They would be wrong on both counts.
Nestled in the midst of these grassy hills are the crumbling ruins of Greek Revival mansions and Second Empire structures once part of the bustling 300-acre Brooklyn Navy Yard.
Among the historic structures in a state of decay is the mansion that was the home of Dr. E.R. Squibb, who built the first still for making pure anesthetic ether, and a naval hospital where Confederate soldiers were jailed during the Civil War. There also are the remains of long-unused tennis courts and a morgue.
These ghosts at what is known as the Naval Annex Historic Campus soon will be supplanted by a 21st-century media hub.
The nonprofit Brooklyn Navy Yard Development Corp. and private developer Douglas Steiner recently reached an agreement (contingent on city, state and federal financing) to convert the old medical complex into a media, technology and film hub.
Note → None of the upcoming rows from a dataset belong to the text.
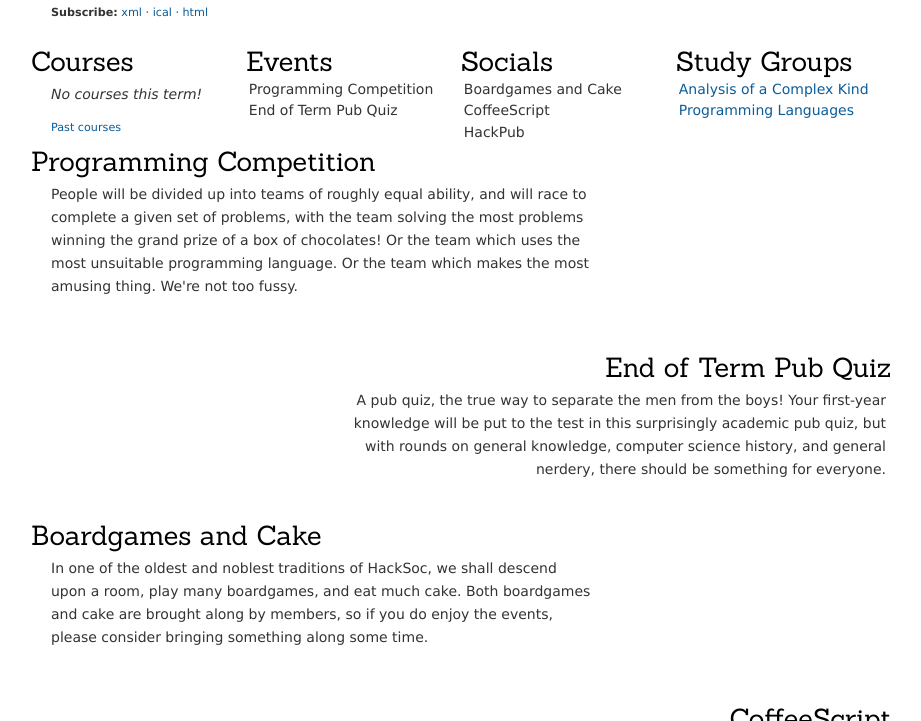
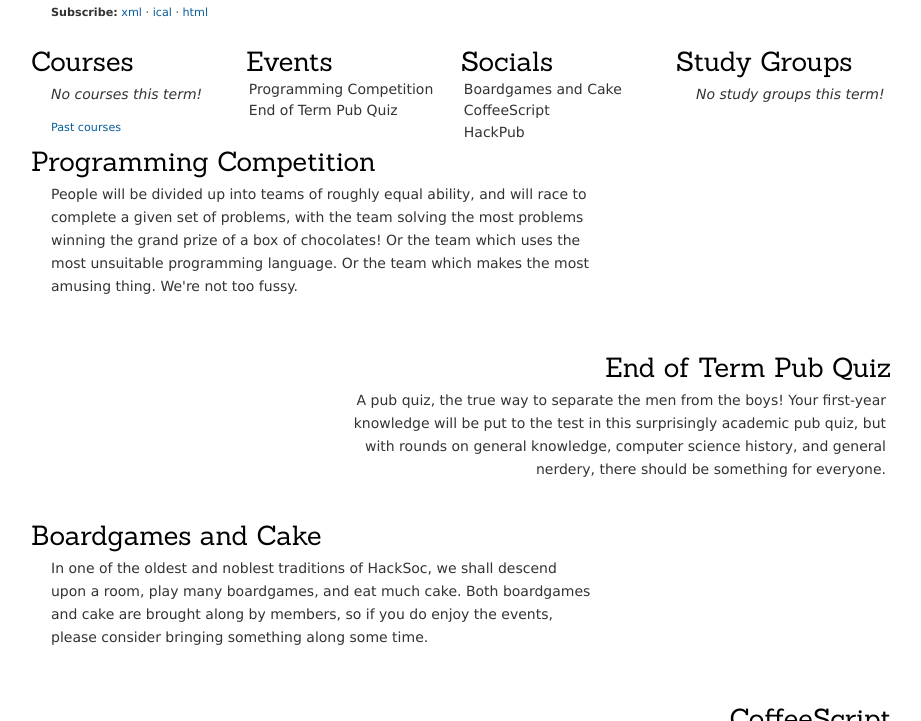
Before and after one commit to HackSoc/hacksoc.org, a Jekyll site: the page built from index.html, in a window 1280 px wide and 900 px high, scrolled down 572 px, cut to the strip 179-900 px from the top of the window. Shown: the whole strip, without its empty margins (179-1100 px from the left). Built offline with Jekyll 4.4.1, drawn with Linux system fonts in a browser that asks for light colours; some web fonts are replaced.

Commit message:
Remove study groups from website

```diff
--- a/index.html
+++ b/index.html
@@ -12,7 +12,6 @@ layout: wrapper
 </p>
 
 <div class="container">
-
   <div class="box">
     <h2>Courses</h2>
     <p class="nothing">No courses this term!</p>
@@ -38,10 +37,7 @@ layout: wrapper
 
   <div class="box">
     <h2>Study Groups</h2>
-    <ol>
-      <li><a href="https://www.coursera.org/course/complexanalysis">Analysis of a Complex Kind</a></li>
-      <li><a href="https://www.coursera.org/course/proglang">Programming Languages</a></li>
-    </ol>
+    <p class="nothing">No study groups this term!</p>
   </div>
 </div>
 
```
Steiner, who owns an adjacent property housing his Steiner Studios movie and television production facilities, plans to create a media center on a 50-acre lot on the campus.
The $400-million project will use the nine historic buildings on the site and create five new structures that will yield 328,000 square feet of space for media companies and academic programs. About 100,000 square feet of new stages for film and TV also are planned, including what is said to be the first underwater stage in the country and the first back lot on the East Coast to feature a New York City streetscape. [This last factoid was highlighted during the uproar over the discovery earlier this year that J-Lo's TV commercial--which showed Jenny sentimentally returning to her roots in "The Bronx"--actually was filmed in Los Angeles].
The developers estimate the project will create 7,600 new jobs, including 2,500 direct jobs, 1,500 indirect jobs and 2,600 construction jobs. Unfortunately, even if government funding materializes, these jobs won’t be created in a New York minute: according to The New York Times, the developers say they expect it will take 12 years to fully build the new hub.